*ABOUT THIS TASK*
Apart from the pictures, reproduce the data below exactly as it stands.

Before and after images
┌────────
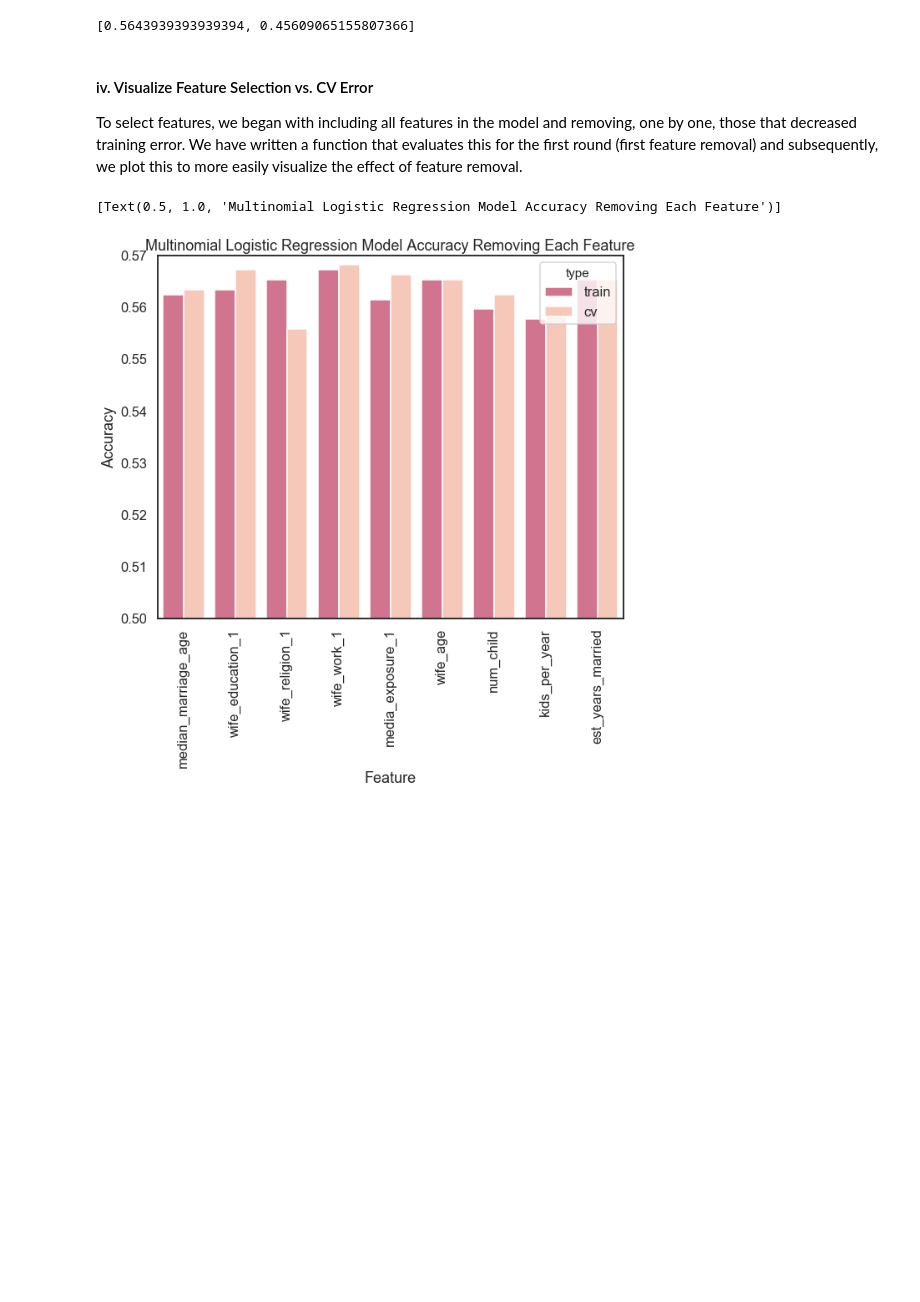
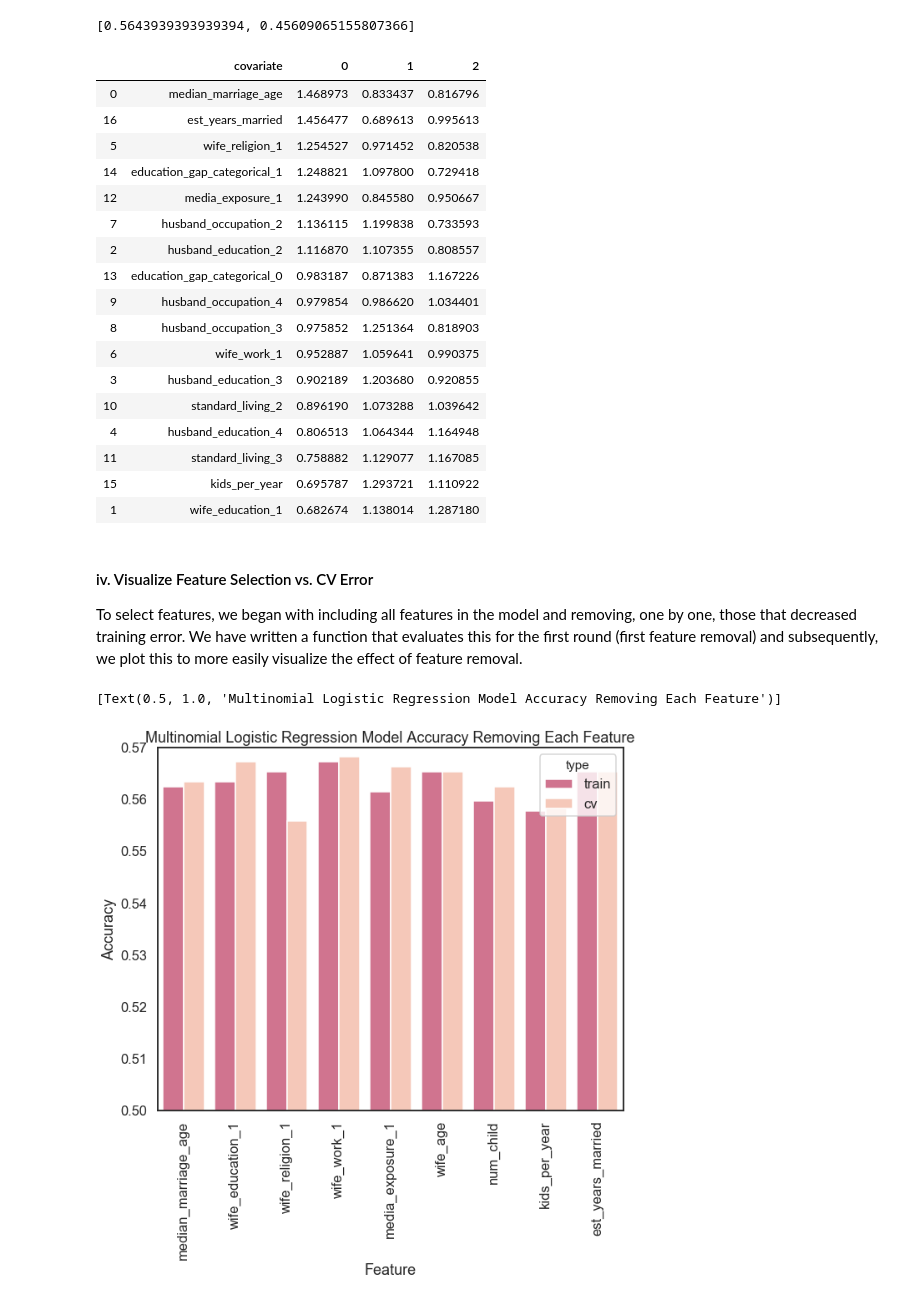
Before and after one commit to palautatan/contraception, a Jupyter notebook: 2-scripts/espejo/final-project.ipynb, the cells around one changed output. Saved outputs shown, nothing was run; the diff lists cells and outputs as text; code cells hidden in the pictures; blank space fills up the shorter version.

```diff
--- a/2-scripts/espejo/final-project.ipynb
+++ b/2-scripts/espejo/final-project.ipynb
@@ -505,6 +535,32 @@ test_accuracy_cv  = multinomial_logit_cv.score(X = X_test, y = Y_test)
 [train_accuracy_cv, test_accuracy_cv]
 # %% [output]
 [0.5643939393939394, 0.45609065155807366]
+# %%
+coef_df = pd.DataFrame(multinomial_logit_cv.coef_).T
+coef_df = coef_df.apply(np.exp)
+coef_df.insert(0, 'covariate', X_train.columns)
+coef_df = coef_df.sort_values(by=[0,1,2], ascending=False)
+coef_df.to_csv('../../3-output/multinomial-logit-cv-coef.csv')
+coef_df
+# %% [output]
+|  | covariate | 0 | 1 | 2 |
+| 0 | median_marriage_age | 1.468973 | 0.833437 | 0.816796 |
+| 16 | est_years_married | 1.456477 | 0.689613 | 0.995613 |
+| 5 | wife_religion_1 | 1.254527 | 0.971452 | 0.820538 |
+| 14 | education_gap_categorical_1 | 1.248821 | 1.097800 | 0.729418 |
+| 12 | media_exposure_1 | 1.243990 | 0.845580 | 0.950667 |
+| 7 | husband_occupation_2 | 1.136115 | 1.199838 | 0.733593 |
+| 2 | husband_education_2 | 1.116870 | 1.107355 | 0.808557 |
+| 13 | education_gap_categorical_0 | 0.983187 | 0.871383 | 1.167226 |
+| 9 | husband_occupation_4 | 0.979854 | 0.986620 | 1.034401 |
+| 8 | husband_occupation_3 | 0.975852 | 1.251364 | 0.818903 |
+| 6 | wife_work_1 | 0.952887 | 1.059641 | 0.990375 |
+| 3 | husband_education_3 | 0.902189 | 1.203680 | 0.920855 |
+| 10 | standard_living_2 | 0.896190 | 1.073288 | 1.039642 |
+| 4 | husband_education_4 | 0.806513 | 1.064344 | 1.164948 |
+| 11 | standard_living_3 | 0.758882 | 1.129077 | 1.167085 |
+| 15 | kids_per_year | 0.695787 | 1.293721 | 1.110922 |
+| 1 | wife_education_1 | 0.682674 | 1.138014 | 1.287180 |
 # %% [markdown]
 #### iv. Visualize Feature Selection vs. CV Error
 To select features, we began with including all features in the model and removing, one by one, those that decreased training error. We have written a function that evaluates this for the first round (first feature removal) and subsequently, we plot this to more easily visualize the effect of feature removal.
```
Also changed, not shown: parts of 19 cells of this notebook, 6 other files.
└────────
*TASK OUTPUT*
Before and after one commit to palautatan/contraception, a Jupyter notebook: 2-scripts/espejo/final-project.ipynb, the cells around one changed output. Saved outputs shown, nothing was run; the diff lists cells and outputs as text; code cells hidden in the pictures; blank space fills up the shorter version.

```diff
--- a/2-scripts/espejo/final-project.ipynb
+++ b/2-scripts/espejo/final-project.ipynb
@@ -505,6 +535,32 @@ test_accuracy_cv  = multinomial_logit_cv.score(X = X_test, y = Y_test)
 [train_accuracy_cv, test_accuracy_cv]
 # %% [output]
 [0.5643939393939394, 0.45609065155807366]
+# %%
+coef_df = pd.DataFrame(multinomial_logit_cv.coef_).T
+coef_df = coef_df.apply(np.exp)
+coef_df.insert(0, 'covariate', X_train.columns)
+coef_df = coef_df.sort_values(by=[0,1,2], ascending=False)
+coef_df.to_csv('../../3-output/multinomial-logit-cv-coef.csv')
+coef_df
+# %% [output]
+|  | covariate | 0 | 1 | 2 |
+| 0 | median_marriage_age | 1.468973 | 0.833437 | 0.816796 |
+| 16 | est_years_married | 1.456477 | 0.689613 | 0.995613 |
+| 5 | wife_religion_1 | 1.254527 | 0.971452 | 0.820538 |
+| 14 | education_gap_categorical_1 | 1.248821 | 1.097800 | 0.729418 |
+| 12 | media_exposure_1 | 1.243990 | 0.845580 | 0.950667 |
+| 7 | husband_occupation_2 | 1.136115 | 1.199838 | 0.733593 |
+| 2 | husband_education_2 | 1.116870 | 1.107355 | 0.808557 |
+| 13 | education_gap_categorical_0 | 0.983187 | 0.871383 | 1.167226 |
+| 9 | husband_occupation_4 | 0.979854 | 0.986620 | 1.034401 |
+| 8 | husband_occupation_3 | 0.975852 | 1.251364 | 0.818903 |
+| 6 | wife_work_1 | 0.952887 | 1.059641 | 0.990375 |
+| 3 | husband_education_3 | 0.902189 | 1.203680 | 0.920855 |
+| 10 | standard_living_2 | 0.896190 | 1.073288 | 1.039642 |
+| 4 | husband_education_4 | 0.806513 | 1.064344 | 1.164948 |
+| 11 | standard_living_3 | 0.758882 | 1.129077 | 1.167085 |
+| 15 | kids_per_year | 0.695787 | 1.293721 | 1.110922 |
+| 1 | wife_education_1 | 0.682674 | 1.138014 | 1.287180 |
 # %% [markdown]
 #### iv. Visualize Feature Selection vs. CV Error
 To select features, we began with including all features in the model and removing, one by one, those that decreased training error. We have written a function that evaluates this for the first round (first feature removal) and subsequently, we plot this to more easily visualize the effect of feature removal.
```
Also changed, not shown: parts of 19 cells of this notebook, 6 other files.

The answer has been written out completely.